» **Task objective**
Search the records for the word "className". Copy every line where it appears.

Before-and-after page screenshots:
┌──
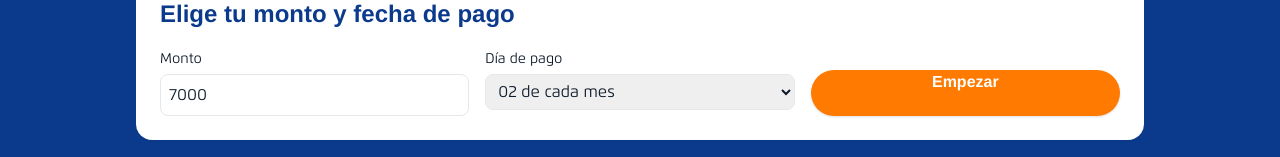
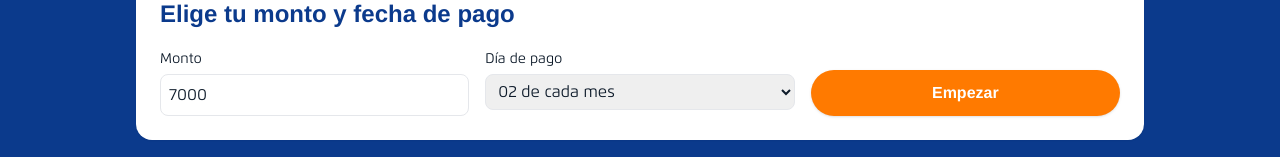
Before and after one commit to bcpevaluate-collab/evaluate-bcp, a Next.js app: page /prestamo in a window 1280 px wide. Shown: the part 123-280 px from the top of the page. Built offline with nearby package versions, Linux system fonts and the light colour scheme; a web font is replaced by a local one.

Commit message:
feat: agregar paso 2 de validación (DNI + captcha) al flujo de préstamo

```diff
--- a/app/prestamo/page.tsx
+++ b/app/prestamo/page.tsx
@@ -51,12 +51,12 @@ export default function Prestamo() {
 
             {/* Enlace HTML puro: sin JS, debe navegar sí o sí */}
             <a
-              href={hrefValidacion}
-              className="btn-cta self-end text-center select-none"
-              style={{ display: "inline-block" }}
-            >
-              Empezar
-            </a>
+  href="..."
+  className="btn-cta self-end text-center"
+  style={{ position: "relative", zIndex: 50, pointerEvents: "auto" }}
+>
+  Empezar
+</a>
           </div>
         </div>
 
```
└──
» **Answer section**
-              className="btn-cta self-end text-center select-none"
+  className="btn-cta self-end text-center"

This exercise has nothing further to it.